• [Directions for this task] Scan the entries for lines with the word "place" and copy those lines.

• [Information provided]
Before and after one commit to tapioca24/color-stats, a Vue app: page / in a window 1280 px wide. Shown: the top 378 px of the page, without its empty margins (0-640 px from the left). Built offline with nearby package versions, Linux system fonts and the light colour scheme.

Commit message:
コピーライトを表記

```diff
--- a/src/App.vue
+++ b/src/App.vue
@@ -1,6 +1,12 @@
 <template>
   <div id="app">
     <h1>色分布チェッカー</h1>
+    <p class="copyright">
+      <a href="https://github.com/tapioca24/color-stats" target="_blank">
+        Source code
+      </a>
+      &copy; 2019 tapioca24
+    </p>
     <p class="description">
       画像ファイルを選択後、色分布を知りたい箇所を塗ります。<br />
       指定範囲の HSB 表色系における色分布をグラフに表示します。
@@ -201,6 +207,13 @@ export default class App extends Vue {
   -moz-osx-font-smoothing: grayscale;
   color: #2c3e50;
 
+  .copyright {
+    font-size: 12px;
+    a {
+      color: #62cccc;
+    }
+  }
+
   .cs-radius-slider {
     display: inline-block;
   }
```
---
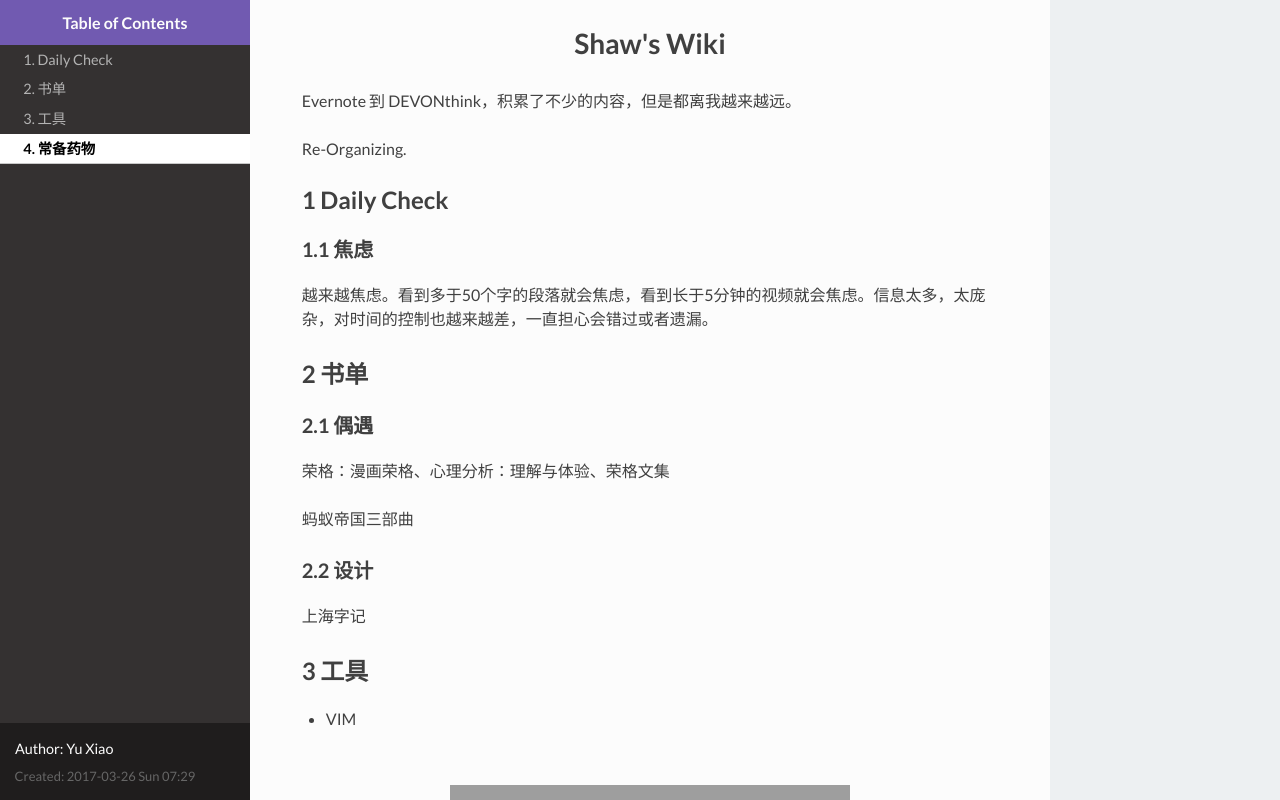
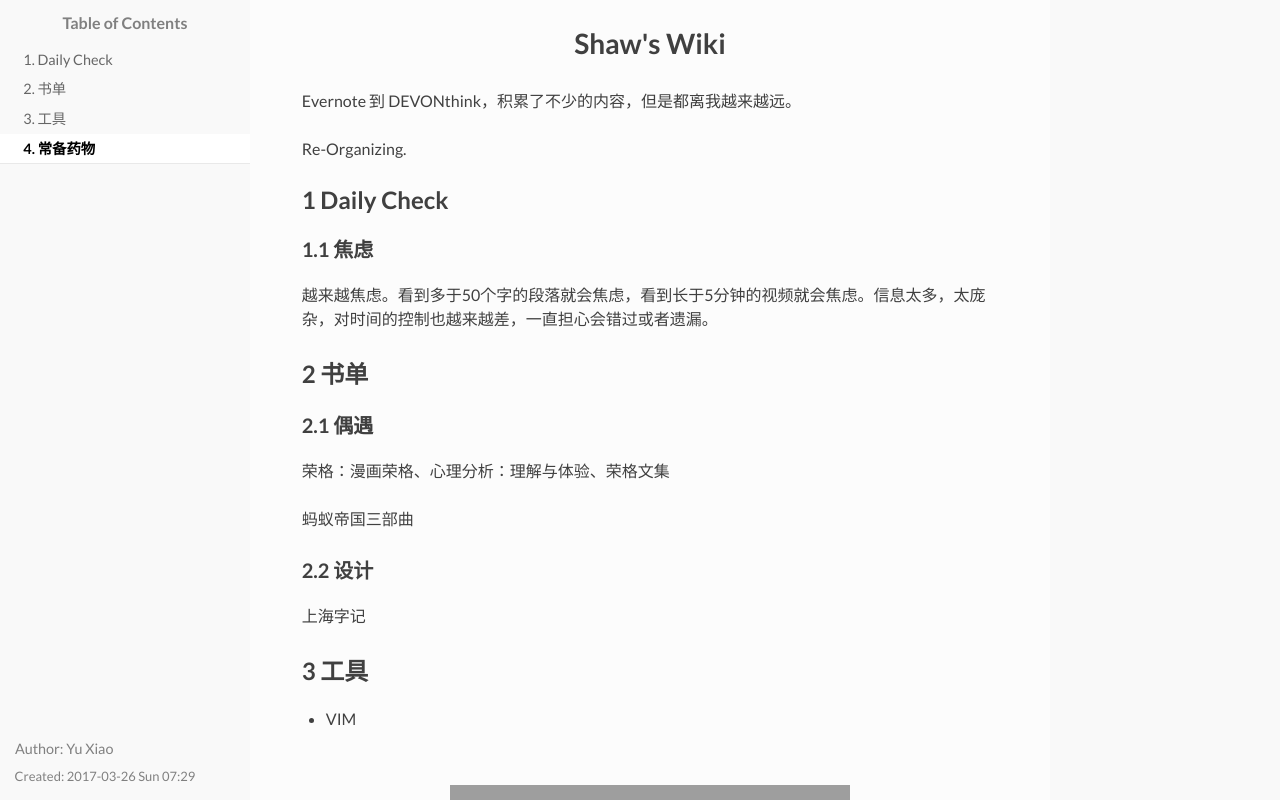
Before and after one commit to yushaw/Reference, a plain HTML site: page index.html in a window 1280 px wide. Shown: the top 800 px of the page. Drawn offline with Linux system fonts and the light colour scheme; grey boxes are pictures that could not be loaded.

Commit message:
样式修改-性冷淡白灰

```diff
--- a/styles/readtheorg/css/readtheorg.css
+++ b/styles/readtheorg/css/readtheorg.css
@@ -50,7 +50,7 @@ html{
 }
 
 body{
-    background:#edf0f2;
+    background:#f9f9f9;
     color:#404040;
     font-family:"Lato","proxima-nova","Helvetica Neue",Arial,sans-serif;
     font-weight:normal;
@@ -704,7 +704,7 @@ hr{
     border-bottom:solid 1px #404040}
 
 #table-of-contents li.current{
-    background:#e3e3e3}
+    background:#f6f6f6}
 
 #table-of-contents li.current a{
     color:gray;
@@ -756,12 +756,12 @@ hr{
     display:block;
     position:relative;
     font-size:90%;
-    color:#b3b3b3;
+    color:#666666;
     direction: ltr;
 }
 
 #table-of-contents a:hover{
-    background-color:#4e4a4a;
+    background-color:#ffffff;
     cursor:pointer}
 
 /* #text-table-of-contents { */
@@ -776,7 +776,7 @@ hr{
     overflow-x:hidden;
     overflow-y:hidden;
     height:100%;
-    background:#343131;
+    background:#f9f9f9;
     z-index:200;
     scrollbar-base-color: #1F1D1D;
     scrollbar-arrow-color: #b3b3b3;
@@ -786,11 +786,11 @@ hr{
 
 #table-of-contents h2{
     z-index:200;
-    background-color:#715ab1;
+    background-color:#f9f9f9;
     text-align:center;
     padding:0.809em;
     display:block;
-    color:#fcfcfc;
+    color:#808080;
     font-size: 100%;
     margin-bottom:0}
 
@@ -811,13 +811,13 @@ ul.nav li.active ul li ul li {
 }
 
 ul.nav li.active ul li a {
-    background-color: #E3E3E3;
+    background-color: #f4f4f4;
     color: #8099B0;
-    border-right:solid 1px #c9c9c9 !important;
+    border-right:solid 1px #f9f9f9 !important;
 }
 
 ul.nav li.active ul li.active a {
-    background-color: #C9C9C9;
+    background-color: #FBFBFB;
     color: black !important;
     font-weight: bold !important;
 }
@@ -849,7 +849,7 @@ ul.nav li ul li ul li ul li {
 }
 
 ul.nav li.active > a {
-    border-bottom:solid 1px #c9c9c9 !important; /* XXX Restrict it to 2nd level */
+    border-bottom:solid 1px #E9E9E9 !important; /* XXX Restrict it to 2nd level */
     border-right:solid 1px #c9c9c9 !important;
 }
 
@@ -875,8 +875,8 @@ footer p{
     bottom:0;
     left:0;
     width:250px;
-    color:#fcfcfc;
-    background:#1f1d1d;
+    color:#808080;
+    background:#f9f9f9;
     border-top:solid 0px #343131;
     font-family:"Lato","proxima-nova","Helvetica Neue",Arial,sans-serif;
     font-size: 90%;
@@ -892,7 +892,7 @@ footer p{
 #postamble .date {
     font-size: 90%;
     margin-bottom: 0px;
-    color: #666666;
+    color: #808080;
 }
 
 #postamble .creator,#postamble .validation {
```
...
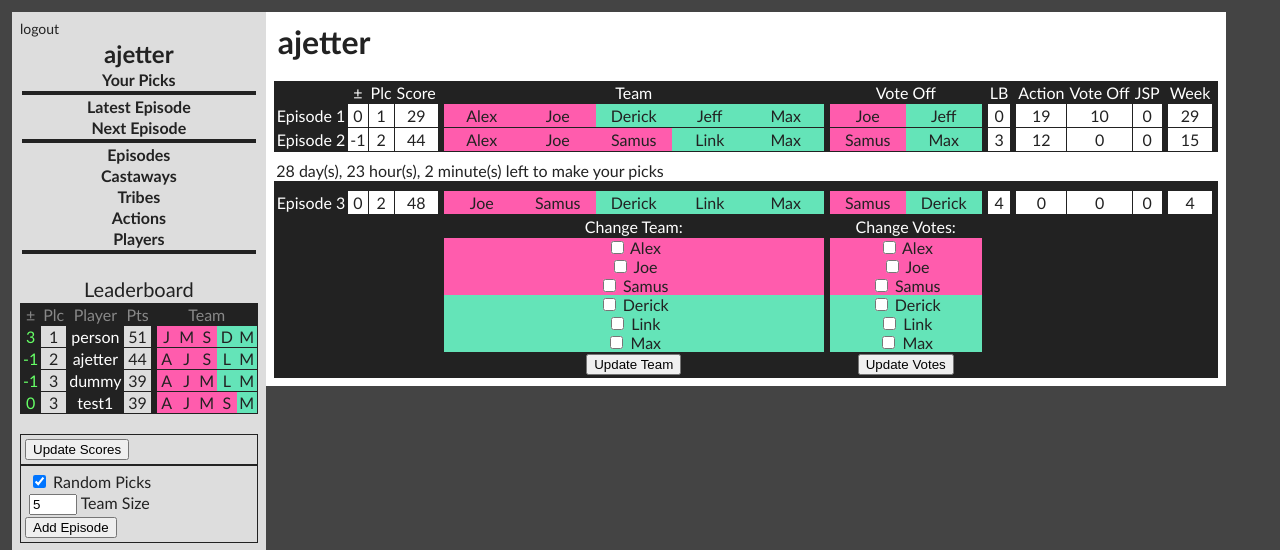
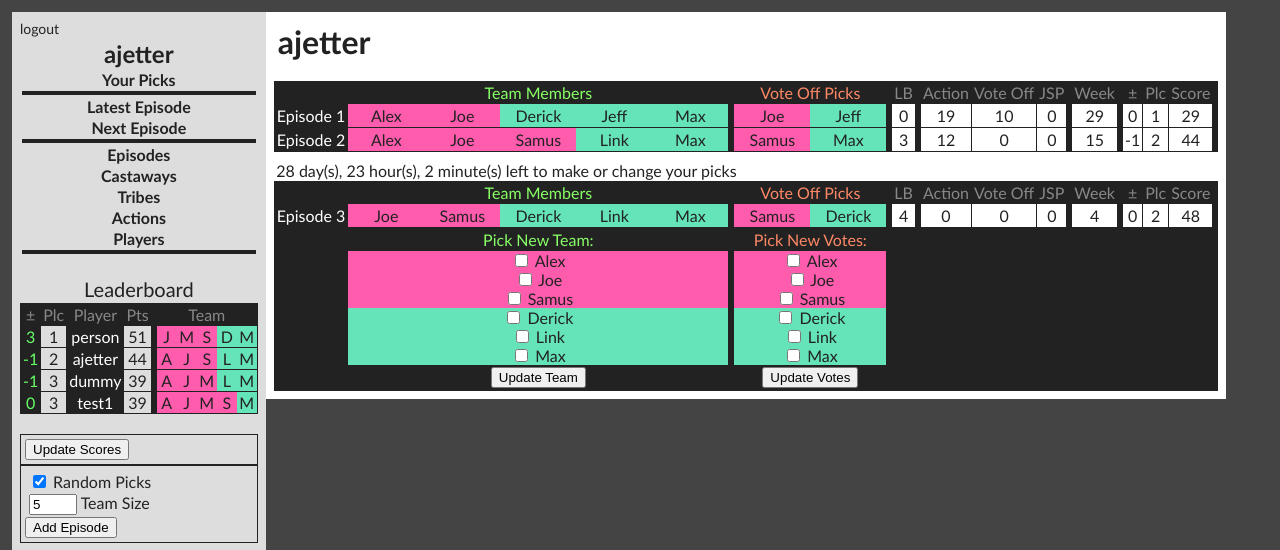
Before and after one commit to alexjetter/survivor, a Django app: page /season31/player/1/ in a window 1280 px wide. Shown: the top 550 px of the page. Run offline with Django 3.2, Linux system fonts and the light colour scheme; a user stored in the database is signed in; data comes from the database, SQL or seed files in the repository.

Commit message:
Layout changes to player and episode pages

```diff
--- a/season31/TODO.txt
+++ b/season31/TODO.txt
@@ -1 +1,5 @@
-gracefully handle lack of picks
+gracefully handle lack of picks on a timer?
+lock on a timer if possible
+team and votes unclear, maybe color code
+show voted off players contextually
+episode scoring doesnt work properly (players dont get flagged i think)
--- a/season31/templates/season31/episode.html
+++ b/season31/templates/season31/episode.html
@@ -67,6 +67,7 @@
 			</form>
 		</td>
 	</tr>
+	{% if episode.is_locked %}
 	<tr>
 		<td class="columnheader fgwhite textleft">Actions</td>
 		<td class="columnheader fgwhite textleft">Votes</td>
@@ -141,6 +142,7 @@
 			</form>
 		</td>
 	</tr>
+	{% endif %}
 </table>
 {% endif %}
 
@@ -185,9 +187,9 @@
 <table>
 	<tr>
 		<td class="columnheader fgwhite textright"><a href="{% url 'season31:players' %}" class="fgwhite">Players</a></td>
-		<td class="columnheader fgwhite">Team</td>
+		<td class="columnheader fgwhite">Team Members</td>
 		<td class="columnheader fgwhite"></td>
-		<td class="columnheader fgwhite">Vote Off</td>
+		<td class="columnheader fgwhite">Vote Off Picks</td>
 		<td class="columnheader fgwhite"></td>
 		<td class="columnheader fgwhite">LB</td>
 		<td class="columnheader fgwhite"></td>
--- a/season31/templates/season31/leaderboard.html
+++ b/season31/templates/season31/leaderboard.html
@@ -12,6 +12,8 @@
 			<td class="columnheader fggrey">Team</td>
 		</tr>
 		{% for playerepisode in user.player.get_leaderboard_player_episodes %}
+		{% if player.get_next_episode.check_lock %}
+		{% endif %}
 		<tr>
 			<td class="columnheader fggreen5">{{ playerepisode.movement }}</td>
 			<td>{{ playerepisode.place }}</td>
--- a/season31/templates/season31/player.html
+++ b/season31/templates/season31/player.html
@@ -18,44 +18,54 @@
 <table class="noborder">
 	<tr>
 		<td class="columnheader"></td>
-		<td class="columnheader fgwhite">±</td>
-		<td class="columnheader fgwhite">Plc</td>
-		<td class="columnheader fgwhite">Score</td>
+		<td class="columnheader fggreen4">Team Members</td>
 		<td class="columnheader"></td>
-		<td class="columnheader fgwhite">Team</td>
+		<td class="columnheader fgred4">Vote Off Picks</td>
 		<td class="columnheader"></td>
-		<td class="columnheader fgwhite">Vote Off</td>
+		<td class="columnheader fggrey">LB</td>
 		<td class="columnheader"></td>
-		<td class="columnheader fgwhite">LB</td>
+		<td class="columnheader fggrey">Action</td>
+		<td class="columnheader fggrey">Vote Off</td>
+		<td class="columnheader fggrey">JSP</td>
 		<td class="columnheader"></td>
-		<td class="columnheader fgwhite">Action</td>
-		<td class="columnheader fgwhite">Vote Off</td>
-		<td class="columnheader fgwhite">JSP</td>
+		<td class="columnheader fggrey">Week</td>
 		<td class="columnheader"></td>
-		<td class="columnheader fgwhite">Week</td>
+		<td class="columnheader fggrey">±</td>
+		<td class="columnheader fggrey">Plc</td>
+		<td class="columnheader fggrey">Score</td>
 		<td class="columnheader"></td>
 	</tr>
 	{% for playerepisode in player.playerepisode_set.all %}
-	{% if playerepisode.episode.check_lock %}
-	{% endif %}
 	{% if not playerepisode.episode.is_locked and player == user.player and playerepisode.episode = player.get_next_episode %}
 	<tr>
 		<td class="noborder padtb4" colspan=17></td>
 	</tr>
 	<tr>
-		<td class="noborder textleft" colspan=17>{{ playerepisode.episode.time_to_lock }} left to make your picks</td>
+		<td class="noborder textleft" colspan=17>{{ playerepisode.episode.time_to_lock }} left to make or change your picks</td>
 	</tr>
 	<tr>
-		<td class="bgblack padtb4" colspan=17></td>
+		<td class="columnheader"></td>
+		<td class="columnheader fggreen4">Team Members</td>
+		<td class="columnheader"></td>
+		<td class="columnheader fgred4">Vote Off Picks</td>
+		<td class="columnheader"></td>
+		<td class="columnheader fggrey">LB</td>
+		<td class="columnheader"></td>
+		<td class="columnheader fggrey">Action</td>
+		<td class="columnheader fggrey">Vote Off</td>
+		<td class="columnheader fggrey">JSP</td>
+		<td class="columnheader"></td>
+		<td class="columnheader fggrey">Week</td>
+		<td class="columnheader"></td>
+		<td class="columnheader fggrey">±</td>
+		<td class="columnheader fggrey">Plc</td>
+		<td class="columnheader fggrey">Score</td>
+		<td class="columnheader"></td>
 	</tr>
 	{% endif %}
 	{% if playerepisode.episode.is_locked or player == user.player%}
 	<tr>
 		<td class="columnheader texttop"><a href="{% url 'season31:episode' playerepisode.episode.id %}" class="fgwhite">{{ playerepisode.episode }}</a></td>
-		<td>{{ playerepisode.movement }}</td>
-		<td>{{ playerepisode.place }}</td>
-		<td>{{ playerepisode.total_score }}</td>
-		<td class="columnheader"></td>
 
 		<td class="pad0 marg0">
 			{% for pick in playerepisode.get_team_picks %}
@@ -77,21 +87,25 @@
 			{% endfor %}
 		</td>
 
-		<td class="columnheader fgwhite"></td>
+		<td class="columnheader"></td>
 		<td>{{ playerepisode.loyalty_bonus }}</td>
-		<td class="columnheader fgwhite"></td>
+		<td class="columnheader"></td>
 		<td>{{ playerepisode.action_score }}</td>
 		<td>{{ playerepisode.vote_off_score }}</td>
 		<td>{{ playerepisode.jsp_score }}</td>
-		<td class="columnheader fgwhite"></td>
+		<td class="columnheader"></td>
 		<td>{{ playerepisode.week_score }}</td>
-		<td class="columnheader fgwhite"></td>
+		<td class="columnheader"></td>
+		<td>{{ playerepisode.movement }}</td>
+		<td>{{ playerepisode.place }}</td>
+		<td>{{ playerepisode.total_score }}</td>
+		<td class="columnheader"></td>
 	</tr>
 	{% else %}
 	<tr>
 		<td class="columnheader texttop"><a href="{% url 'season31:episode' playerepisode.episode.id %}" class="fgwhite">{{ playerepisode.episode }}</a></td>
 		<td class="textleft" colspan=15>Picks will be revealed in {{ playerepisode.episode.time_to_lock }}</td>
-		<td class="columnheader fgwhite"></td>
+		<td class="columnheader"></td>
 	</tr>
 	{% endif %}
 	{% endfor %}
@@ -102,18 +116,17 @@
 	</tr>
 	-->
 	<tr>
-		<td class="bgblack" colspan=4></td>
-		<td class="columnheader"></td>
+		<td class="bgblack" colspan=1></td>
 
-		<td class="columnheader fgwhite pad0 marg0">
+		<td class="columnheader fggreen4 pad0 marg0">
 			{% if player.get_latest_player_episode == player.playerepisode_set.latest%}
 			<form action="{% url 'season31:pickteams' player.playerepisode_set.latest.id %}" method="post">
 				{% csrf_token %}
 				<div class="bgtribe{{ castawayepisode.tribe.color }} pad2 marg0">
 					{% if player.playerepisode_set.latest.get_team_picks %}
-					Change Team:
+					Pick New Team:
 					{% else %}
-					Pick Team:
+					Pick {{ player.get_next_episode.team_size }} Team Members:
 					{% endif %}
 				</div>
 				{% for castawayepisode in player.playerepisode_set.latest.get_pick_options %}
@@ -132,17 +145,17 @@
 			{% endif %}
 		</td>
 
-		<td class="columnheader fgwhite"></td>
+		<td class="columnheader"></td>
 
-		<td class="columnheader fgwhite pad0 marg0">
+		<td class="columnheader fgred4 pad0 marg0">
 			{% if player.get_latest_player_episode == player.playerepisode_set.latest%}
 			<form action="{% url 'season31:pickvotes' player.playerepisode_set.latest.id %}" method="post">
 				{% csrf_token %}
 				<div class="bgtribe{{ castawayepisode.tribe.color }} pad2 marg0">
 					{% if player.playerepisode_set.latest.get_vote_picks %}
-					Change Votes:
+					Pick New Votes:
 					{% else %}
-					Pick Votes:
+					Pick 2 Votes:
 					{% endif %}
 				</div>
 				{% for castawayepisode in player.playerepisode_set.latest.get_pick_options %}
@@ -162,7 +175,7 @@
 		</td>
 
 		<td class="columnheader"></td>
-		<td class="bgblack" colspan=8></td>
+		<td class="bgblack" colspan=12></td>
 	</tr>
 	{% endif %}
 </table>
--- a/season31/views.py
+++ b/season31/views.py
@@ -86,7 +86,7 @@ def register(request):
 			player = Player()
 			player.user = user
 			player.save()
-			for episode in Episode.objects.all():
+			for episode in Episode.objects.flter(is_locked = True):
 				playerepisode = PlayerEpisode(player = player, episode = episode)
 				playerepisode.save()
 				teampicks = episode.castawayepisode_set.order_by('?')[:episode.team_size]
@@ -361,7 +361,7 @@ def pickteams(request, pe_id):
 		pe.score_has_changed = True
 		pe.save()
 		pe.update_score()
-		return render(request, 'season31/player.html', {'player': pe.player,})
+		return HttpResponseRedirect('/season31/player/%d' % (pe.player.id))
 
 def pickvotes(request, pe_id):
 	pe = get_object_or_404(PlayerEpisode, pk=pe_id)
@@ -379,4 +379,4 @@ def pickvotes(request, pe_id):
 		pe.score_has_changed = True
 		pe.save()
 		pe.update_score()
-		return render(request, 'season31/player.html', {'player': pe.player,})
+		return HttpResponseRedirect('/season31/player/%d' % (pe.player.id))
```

• [Answer space]
 			<td>{{ playerepisode.place }}</td>
-		<td>{{ playerepisode.place }}</td>
+		<td>{{ playerepisode.place }}</td>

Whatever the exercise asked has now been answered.